Marine Corps bases put kibosh on wearing fitness attire at exchanges, commissaries
Running errands in running shorts is a threat to good order and discipline, the Marine Corps has decided, so it’s letting bases bar troops from wearing fitness gear at commissaries and exchanges.
The policy change was instituted a little over a year after former Defense Secretary Mark Esper issued a widely publicized November 2020 memo allowing military and civilian shoppers to wear workout clothing at on-base stores.
Prior to Esper’s memo, installation commanders throughout the military could set local dress codes, resulting in rules about athletic attire at the grocery and department stores that sometimes varied across regions or even within services.
The rules were sometimes little known or poorly enforced, service members have said.
But a few months ago, several Marine commands began issuing rules that contradicted Esper’s military-wide policy.
It turns out that Commandant Gen. David Berger had gotten the Navy secretary’s approval for an exception to that policy in a September memo that was not widely disseminated.
“Due to this exception, the Marine Corps has not authorized service members to wear athletic attire at commissaries and exchanges aboard Marine Corps installations,” Capt. Ryan Bruce, a Marine Corps spokesman, told Stars and Stripes by phone last week.
Esper had given service secretaries permission to grant variances based on mission requirements and the need to maintain military order.
The reason the Corps sought one was that “wear of athletic attire … detracts from the high standards of personal appearance and personal conduct that contribute to good order and discipline,” Berger wrote in his request to the Navy secretary.
Bruce emailed a copy of that memo Wednesday to Stars and Stripes.
The commandant said the policy exception would authorize local dress codes and allow commanders to update and enforce regulations that require Marines to wear appropriate attire at all times.
The Marine Corps has among the most stringent servicewide rules for its members’ civilian attire. For example, it requires them to wear belts if their pants have belt loops, and it limits how much of an undershirt can be exposed.
But the exception Berger received allows for rules that are not limited to just Marines, Bruce said.
On several Marine bases in the southwestern U.S., all service members and civilians are prohibited from wearing athletic shirts and shorts, swimwear and “Spandex type gym attire” at stores, says an order that Marine Corps Installations West at Camp Pendleton, Calif., issued in October.
It allows other on-base facilities to set dress standards consistent with that policy.
At Camp Lejeune, N.C., Marine Corps Installations East issued an order a few weeks later that bars Marines and sailors from wearing civilian athletic attire or fitness uniforms to most base facilities.

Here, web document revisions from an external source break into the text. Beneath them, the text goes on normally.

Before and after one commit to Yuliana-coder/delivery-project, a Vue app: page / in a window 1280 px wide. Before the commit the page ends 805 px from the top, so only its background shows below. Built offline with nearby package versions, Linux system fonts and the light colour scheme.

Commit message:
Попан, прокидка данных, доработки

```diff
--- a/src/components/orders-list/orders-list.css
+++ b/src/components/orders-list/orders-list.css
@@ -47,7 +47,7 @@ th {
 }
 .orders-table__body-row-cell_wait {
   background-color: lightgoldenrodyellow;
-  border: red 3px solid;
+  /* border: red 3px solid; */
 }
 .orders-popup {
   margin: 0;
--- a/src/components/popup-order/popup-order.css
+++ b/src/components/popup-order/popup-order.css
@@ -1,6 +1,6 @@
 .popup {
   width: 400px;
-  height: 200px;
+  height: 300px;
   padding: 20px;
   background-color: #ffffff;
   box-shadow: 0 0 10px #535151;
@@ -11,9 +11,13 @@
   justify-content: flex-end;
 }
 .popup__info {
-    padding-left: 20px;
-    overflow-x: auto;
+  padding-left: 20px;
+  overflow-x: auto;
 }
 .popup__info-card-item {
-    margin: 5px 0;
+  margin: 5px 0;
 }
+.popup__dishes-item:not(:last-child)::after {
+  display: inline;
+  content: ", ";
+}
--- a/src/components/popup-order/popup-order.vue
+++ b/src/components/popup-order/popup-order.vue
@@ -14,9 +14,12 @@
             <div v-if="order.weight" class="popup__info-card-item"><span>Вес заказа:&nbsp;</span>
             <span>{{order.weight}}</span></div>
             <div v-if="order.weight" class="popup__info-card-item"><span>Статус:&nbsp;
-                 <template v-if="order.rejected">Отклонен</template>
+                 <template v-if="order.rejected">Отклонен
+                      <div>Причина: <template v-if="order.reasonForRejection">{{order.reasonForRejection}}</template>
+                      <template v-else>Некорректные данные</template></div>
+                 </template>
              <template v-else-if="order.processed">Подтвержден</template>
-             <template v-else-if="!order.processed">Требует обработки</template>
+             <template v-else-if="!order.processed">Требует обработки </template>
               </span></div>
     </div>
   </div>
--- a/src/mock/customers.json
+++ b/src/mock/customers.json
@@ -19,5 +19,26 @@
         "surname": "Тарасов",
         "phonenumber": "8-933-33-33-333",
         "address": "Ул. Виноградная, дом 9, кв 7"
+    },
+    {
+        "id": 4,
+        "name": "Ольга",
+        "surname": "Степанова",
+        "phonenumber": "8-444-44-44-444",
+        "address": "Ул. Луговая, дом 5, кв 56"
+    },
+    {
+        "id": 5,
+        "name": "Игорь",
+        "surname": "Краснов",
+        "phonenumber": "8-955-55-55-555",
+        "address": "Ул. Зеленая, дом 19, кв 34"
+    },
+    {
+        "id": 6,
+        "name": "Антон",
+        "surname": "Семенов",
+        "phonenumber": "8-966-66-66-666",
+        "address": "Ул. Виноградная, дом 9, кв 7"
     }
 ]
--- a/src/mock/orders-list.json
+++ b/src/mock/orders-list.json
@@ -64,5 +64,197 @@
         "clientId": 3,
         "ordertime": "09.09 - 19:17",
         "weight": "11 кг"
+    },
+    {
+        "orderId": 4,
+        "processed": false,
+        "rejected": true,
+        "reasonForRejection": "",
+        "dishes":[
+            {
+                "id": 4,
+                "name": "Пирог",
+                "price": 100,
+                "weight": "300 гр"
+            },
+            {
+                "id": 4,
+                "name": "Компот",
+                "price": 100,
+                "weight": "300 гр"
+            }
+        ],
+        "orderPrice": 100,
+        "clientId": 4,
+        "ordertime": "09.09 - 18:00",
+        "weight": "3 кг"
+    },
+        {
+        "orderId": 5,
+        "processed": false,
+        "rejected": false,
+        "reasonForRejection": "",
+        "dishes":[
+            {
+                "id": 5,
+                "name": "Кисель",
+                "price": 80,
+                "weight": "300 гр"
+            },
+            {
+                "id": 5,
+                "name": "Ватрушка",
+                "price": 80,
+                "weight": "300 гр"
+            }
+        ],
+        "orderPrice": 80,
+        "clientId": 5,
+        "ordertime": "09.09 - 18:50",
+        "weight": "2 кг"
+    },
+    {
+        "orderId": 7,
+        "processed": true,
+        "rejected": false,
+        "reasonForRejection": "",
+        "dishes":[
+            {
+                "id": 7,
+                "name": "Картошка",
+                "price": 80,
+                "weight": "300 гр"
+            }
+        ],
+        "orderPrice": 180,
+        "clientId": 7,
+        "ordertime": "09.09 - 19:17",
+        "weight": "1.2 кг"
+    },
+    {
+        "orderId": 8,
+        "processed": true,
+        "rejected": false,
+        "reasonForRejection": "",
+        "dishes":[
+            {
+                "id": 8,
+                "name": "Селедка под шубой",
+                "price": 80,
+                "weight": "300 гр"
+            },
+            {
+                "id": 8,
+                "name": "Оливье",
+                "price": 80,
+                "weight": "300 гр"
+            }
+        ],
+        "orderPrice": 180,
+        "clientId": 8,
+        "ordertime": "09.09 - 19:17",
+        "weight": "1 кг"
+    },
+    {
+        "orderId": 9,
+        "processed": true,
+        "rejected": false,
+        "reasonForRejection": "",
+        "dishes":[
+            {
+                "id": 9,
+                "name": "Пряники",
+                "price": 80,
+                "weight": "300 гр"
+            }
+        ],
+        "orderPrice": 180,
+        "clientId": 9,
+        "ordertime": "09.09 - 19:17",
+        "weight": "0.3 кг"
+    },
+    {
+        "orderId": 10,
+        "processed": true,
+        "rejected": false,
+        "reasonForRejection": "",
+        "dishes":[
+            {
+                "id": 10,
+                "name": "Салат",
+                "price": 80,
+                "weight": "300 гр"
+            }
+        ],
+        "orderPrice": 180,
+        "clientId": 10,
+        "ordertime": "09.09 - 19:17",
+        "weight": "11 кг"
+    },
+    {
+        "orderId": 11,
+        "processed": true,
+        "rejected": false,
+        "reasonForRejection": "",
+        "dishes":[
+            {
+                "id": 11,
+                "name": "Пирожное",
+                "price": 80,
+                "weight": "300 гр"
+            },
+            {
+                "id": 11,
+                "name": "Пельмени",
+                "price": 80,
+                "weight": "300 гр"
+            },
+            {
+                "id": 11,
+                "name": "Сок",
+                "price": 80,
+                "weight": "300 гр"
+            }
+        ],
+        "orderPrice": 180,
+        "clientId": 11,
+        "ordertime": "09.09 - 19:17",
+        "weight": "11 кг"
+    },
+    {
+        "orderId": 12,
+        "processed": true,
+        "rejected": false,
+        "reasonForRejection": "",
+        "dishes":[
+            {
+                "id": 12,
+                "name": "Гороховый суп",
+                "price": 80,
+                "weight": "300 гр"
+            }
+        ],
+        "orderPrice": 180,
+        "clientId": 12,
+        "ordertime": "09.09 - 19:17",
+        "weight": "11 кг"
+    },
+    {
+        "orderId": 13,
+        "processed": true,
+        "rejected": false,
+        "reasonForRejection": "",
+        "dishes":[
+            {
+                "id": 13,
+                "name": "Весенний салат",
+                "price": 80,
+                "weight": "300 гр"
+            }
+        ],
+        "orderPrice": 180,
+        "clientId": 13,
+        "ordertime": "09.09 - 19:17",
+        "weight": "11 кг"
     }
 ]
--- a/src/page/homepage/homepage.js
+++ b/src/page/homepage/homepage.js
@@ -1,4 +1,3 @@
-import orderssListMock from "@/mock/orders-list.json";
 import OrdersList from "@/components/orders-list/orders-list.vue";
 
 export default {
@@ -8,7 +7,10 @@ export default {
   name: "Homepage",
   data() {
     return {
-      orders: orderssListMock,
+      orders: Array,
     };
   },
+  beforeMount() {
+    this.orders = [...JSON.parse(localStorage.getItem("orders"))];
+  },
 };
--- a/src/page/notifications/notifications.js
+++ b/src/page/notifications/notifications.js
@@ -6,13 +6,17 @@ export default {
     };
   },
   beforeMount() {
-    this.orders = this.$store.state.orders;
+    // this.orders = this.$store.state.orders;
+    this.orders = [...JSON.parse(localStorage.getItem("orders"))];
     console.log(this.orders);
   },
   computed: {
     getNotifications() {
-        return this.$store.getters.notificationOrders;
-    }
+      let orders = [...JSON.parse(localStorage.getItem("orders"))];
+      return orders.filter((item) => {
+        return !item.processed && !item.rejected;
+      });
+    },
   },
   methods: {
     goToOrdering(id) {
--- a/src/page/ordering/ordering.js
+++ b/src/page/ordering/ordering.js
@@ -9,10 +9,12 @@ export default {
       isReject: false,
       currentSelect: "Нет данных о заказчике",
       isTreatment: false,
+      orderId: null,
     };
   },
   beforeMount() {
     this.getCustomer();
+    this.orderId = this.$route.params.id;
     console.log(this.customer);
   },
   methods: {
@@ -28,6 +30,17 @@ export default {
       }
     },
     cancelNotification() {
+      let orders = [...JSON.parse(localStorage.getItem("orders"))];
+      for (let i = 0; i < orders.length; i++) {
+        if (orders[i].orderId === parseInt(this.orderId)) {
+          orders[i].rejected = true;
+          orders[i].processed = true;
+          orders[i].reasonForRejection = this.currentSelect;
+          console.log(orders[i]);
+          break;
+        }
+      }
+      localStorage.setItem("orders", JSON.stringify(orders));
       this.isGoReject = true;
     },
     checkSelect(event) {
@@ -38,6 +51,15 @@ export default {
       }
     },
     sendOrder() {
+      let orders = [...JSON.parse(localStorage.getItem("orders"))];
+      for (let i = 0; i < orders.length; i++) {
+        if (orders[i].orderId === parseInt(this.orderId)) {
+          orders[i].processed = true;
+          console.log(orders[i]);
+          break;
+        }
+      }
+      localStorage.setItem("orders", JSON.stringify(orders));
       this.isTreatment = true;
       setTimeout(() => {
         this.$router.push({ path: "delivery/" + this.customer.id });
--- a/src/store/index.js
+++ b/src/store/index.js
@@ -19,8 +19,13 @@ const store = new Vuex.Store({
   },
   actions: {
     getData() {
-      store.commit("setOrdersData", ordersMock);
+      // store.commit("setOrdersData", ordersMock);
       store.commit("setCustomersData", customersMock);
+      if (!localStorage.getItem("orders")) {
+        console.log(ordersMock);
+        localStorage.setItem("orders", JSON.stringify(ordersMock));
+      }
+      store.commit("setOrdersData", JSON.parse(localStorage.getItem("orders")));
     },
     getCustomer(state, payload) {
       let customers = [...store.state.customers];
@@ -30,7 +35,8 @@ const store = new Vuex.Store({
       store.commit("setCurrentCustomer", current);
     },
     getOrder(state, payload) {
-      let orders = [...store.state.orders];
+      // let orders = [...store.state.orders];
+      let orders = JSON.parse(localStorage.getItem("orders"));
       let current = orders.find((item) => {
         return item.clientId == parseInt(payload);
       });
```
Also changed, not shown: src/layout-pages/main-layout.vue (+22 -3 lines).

That goes for the main exchange, the commissary, convenience stores, the base theater, the golf course and the stables. Workout attire is still OK for athletic facilities, pools, beaches and the marina.
New signs posted at the exchange at Marine Corps Air Station Cherry Point in North Carolina now tell service members that athletic attire is not appropriate there. The fine print cites the commandant’s memo.
“We take pride in our appearance,” says a banner at the top of the poster.